** Supplied material **

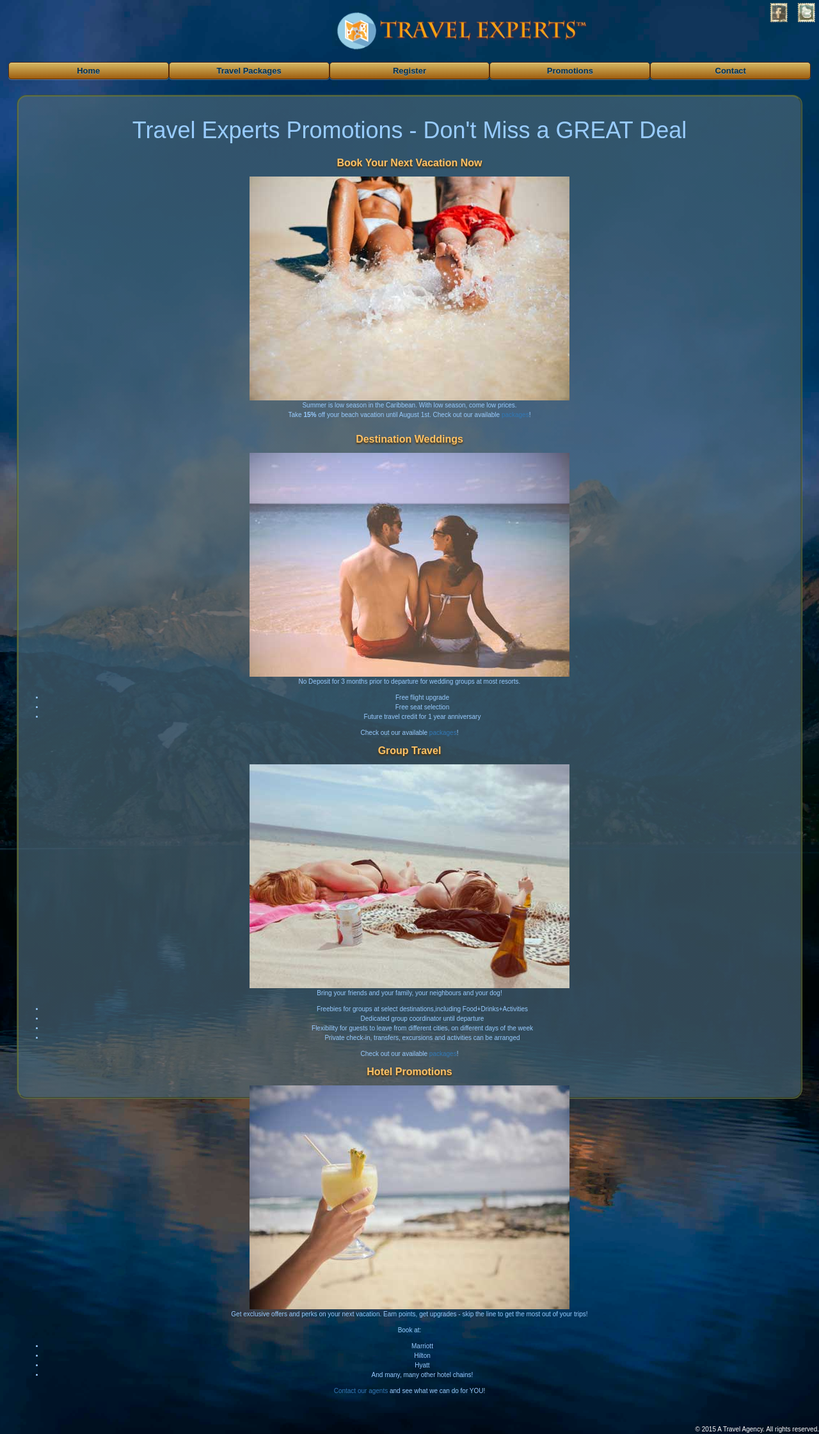
After one commit to sofinapradhan/OOSD2015, a PHP site: page /promos.php in a window 1280 px wide. The commit adds this page. Shown: the whole page at 64% size. Run offline with PHP 8.4, Linux system fonts and the light colour scheme; some libraries are stand-ins or nearby versions.

Commit message:
Added Promotions page

```diff
--- a/header.php
+++ b/header.php
@@ -51,7 +51,7 @@ if (isset($header_script))
 			<li><a href="index.php" class="button">Home</a></li>
 			<li><a href="packages.php?packageID=0" class="button">Travel Packages</a></li>
 			<li><a href="register.php" class="button">Register</a></li>
-			<li><a href="about.php" class="button">About / FAQ</a></li>
+			<li><a href="promos.php" class="button">Promotions</a></li>
 			<li><a href="contact.php" class="button">Contact</a></li>
 		</ul>
 	</div>
--- /dev/null
+++ b/promos.php
@@ -0,0 +1,70 @@
+<?php
+/* Written by dostap
+ * Date: 2015/05/25
+ */
+$header_title = "Travel Experts - Promotions";
+$header_style = ["global.css"];
+$header_script = [
+	"https://ajax.googleapis.com/ajax/libs/jquery/1.11.1/jquery.min.js",		/* jQuery library */
+	"https://maxcdn.bootstrapcdn.com/bootstrap/3.3.4/js/bootstrap.min.js"];		/* Latest compiled JavaScript */
+include "header.php";
+?>
+	<main>
+		<article>
+		<h1> Travel Experts Promotions - Don't Miss a GREAT Deal</h1>
+
+			<section id="promo1">
+				<h3>Book Your Next Vacation Now</h3>
+				<img src="img/promo1.jpg" alt="promo1">
+				<p>Summer is low season in the Caribbean. With low season, come low prices. <br />
+				Take <b>15%</b> off your beach vacation until August 1st.
+				Check out our available <a href="packages.php">packages</a>!</p>
+			</section>
+
+			<section id="promo2">
+				<h3>Destination Weddings</h3>
+				<img src="img/promo2.jpg" alt="promo2">
+				<p>No Deposit for 3 months prior to departure for wedding groups at most resorts.</p>
+					<ul>
+					<li>Free flight upgrade</li>
+					<li>Free seat selection</li>
+					<li>Future travel credit for 1 year anniversary</li>
+					</ul>
+				Check out our available <a href="packages.php">packages</a>!
+			</section>
+
+			<section id="promo3">
+				<h3>Group Travel</h3>
+				<img src="img/promo3.jpg" alt="promo3">
+				<p>Bring your friends and your family, your neighbours and your dog!<br />
+				<ul>
+					<li>Freebies for groups at select destinations,including Food+Drinks+Activities</li>
+					<li>Dedicated group coordinator until departure</li>
+					<li>Flexibility for guests to leave from different cities, on different days of the week</li>
+					<li>Private check-in, transfers, excursions and activities can be arranged</li>
+				</ul>
+
+				Check out our available <a href="packages.php">packages</a>!
+			</section>
+
+			<section id="promo4">
+				<h3>Hotel Promotions</h3>
+				<img src="img/promo4.jpg" alt="promo4">
+				<p>Get exclusive offers and perks on your next vacation.
+				Earn points, get upgrades - skip the line to get the most out of your trips!</p>
+				<p> Book at:</p>
+				<ul>
+					<li>Marriott </li>
+					<li>Hilton </li>
+					<li>Hyatt </li>
+					<li>And many, many other hotel chains!</li>
+				</ul>
+				<a href="contact.php">Contact our agents</a> and see what we can do for YOU!
+			</section>
+
+		</article>
+	</main>
+
+<?php
+include "footer.php";
+?>
```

** What this task involves **
Could you copy every record exactly, without the pictures?

** Written solution **
After one commit to sofinapradhan/OOSD2015, a PHP site: page /promos.php in a window 1280 px wide. The commit adds this page. Shown: the whole page at 64% size. Run offline with PHP 8.4, Linux system fonts and the light colour scheme; some libraries are stand-ins or nearby versions.

Commit message:
Added Promotions page

```diff
--- a/header.php
+++ b/header.php
@@ -51,7 +51,7 @@ if (isset($header_script))
 			<li><a href="index.php" class="button">Home</a></li>
 			<li><a href="packages.php?packageID=0" class="button">Travel Packages</a></li>
 			<li><a href="register.php" class="button">Register</a></li>
-			<li><a href="about.php" class="button">About / FAQ</a></li>
+			<li><a href="promos.php" class="button">Promotions</a></li>
 			<li><a href="contact.php" class="button">Contact</a></li>
 		</ul>
 	</div>
--- /dev/null
+++ b/promos.php
@@ -0,0 +1,70 @@
+<?php
+/* Written by dostap
+ * Date: 2015/05/25
+ */
+$header_title = "Travel Experts - Promotions";
+$header_style = ["global.css"];
+$header_script = [
+	"https://ajax.googleapis.com/ajax/libs/jquery/1.11.1/jquery.min.js",		/* jQuery library */
+	"https://maxcdn.bootstrapcdn.com/bootstrap/3.3.4/js/bootstrap.min.js"];		/* Latest compiled JavaScript */
+include "header.php";
+?>
+	<main>
+		<article>
+		<h1> Travel Experts Promotions - Don't Miss a GREAT Deal</h1>
+
+			<section id="promo1">
+				<h3>Book Your Next Vacation Now</h3>
+				<img src="img/promo1.jpg" alt="promo1">
+				<p>Summer is low season in the Caribbean. With low season, come low prices. <br />
+				Take <b>15%</b> off your beach vacation until August 1st.
+				Check out our available <a href="packages.php">packages</a>!</p>
+			</section>
+
+			<section id="promo2">
+				<h3>Destination Weddings</h3>
+				<img src="img/promo2.jpg" alt="promo2">
+				<p>No Deposit for 3 months prior to departure for wedding groups at most resorts.</p>
+					<ul>
+					<li>Free flight upgrade</li>
+					<li>Free seat selection</li>
+					<li>Future travel credit for 1 year anniversary</li>
+					</ul>
+				Check out our available <a href="packages.php">packages</a>!
+			</section>
+
+			<section id="promo3">
+				<h3>Group Travel</h3>
+				<img src="img/promo3.jpg" alt="promo3">
+				<p>Bring your friends and your family, your neighbours and your dog!<br />
+				<ul>
+					<li>Freebies for groups at select destinations,including Food+Drinks+Activities</li>
+					<li>Dedicated group coordinator until departure</li>
+					<li>Flexibility for guests to leave from different cities, on different days of the week</li>
+					<li>Private check-in, transfers, excursions and activities can be arranged</li>
+				</ul>
+
+				Check out our available <a href="packages.php">packages</a>!
+			</section>
+
+			<section id="promo4">
+				<h3>Hotel Promotions</h3>
+				<img src="img/promo4.jpg" alt="promo4">
+				<p>Get exclusive offers and perks on your next vacation.
+				Earn points, get upgrades - skip the line to get the most out of your trips!</p>
+				<p> Book at:</p>
+				<ul>
+					<li>Marriott </li>
+					<li>Hilton </li>
+					<li>Hyatt </li>
+					<li>And many, many other hotel chains!</li>
+				</ul>
+				<a href="contact.php">Contact our agents</a> and see what we can do for YOU!
+			</section>
+
+		</article>
+	</main>
+
+<?php
+include "footer.php";
+?>
```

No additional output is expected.